New and refurbished homes have a higher risk of overheating, reports the NHBC (National House-Building Council) Foundation. The new report released by the NHBCF incorporates existing information, case studies, evidence, and industry workshop outcomes. The report highlights the need for a common definition of “overheating”, and discusses possible parameters for such a definition, and offers guidance on reducing overheating.
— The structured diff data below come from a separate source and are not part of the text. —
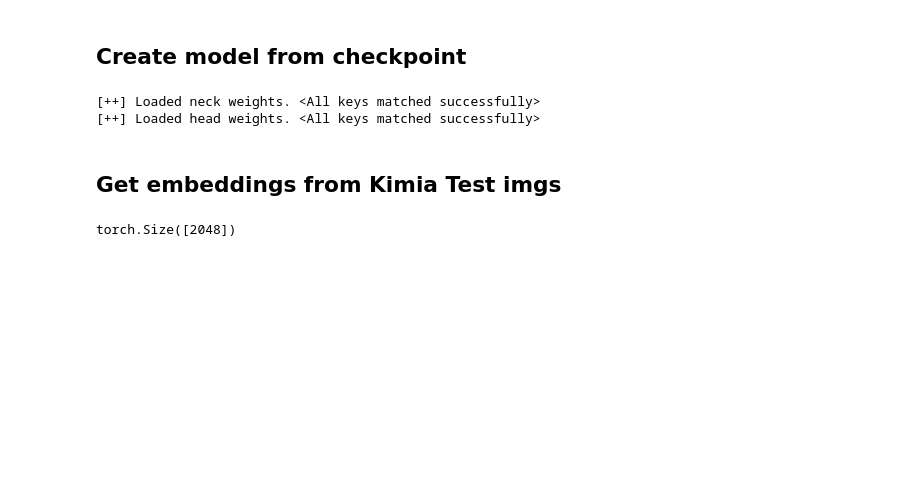
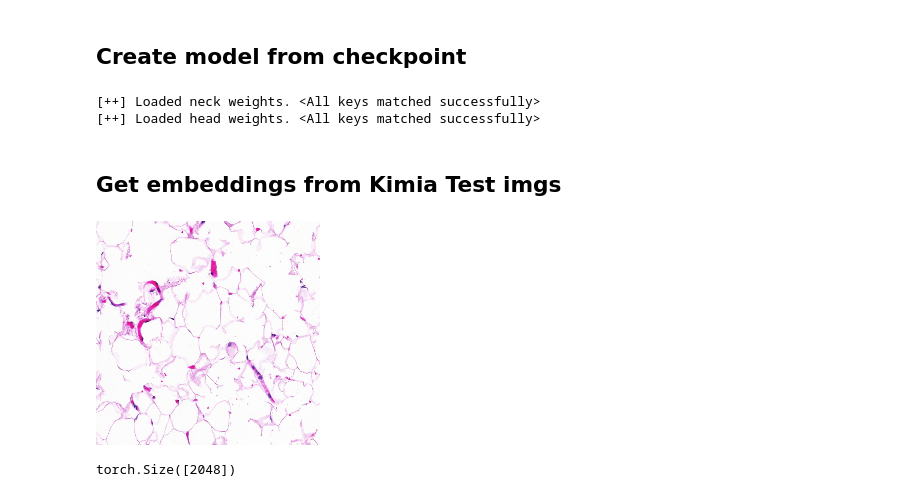
Before and after one commit to camilo-nunez/ffnir, a Jupyter notebook: ntbk_04_cam.ipynb, the cells around one changed output. Drawn from its saved outputs; the diff is of its cells as text; code cells hidden in the pictures; blank space fills up the shorter version.

```diff
--- a/ntbk_04_cam.ipynb
+++ b/ntbk_04_cam.ipynb
@@ -79,3 +79,8 @@ def get_image_from_path(path, transform=None):
 # %%
 query_img, query_img_float, query_tensor = get_image_from_path('/thesis/classical/test-patches-kimia/s0/s0_1.jpg',
                                                                img_transforms)
+# %%
+final_img_query = Image.fromarray(query_img)
+display(final_img_query)
+# %% [output]
+[figure, added]
```
Also changed, not shown: parts of 15 cells of this notebook.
A warming climate with increased risk of high heat periods, in addition to an ageing population and increasing urbanisation, means the risk (and unhealthy effects) of overheating is expected to increase. Particularly important may be the rise in night-time temperatures, and the inability to cool dwellings adequately, as the body uses the night rest to recover from heat stresses of the day. Though how and why overheating in dwellings occurs is well understood, there is scant evidence on preventing it effectively, and existing models cannot always predict it. We will need to minimise the build-up of heat in future designs, and look into better ventilation, particularly at night, and investigate adaptation options for existing homes.